(Edit tracking data)
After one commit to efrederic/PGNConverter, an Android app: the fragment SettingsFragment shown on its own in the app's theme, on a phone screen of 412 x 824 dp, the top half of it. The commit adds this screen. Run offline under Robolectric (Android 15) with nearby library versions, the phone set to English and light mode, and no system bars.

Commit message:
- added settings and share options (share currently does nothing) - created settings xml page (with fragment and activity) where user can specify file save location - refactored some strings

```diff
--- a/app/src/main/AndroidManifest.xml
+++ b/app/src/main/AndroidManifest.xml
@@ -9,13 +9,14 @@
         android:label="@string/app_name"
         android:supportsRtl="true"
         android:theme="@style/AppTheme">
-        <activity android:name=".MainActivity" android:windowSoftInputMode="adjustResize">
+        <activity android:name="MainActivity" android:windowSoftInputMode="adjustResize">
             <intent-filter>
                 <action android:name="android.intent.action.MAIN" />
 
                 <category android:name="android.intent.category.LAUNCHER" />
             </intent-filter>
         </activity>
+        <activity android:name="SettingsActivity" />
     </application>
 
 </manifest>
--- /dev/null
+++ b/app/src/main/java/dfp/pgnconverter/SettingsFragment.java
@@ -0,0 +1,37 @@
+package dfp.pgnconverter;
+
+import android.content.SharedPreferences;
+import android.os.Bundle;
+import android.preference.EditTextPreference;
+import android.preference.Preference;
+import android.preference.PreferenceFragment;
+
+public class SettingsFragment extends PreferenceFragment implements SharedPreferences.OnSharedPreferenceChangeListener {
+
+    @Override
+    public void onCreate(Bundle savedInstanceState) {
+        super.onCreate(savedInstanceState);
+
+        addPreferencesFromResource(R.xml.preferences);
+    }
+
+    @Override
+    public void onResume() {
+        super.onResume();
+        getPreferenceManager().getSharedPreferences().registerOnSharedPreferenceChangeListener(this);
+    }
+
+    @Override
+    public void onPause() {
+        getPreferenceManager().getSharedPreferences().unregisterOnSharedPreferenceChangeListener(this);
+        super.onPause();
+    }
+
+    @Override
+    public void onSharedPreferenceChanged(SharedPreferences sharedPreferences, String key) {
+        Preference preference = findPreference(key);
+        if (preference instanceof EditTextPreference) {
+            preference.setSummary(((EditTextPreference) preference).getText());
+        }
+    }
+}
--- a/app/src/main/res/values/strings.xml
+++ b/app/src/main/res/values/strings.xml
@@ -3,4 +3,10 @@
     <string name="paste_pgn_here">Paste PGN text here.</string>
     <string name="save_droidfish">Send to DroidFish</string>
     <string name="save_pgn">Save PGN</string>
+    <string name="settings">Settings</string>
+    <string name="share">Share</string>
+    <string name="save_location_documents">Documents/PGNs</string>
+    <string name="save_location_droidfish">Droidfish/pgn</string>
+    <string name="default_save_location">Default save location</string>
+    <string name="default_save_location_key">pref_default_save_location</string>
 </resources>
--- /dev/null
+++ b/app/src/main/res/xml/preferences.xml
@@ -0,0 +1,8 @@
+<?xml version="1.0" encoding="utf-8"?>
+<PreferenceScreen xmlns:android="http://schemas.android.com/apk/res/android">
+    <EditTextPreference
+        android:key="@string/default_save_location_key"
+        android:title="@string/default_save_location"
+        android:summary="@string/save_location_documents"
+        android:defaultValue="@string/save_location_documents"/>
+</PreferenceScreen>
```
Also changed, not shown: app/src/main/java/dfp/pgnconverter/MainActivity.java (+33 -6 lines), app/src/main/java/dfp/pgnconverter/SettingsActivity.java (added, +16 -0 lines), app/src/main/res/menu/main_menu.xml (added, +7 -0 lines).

EXERCISE OBJECTIVE. Each line in the records that carries "Bundle" must be copied out.

ANSWER TO THIS PROBLEM.
+import android.os.Bundle;
+    public void onCreate(Bundle savedInstanceState) {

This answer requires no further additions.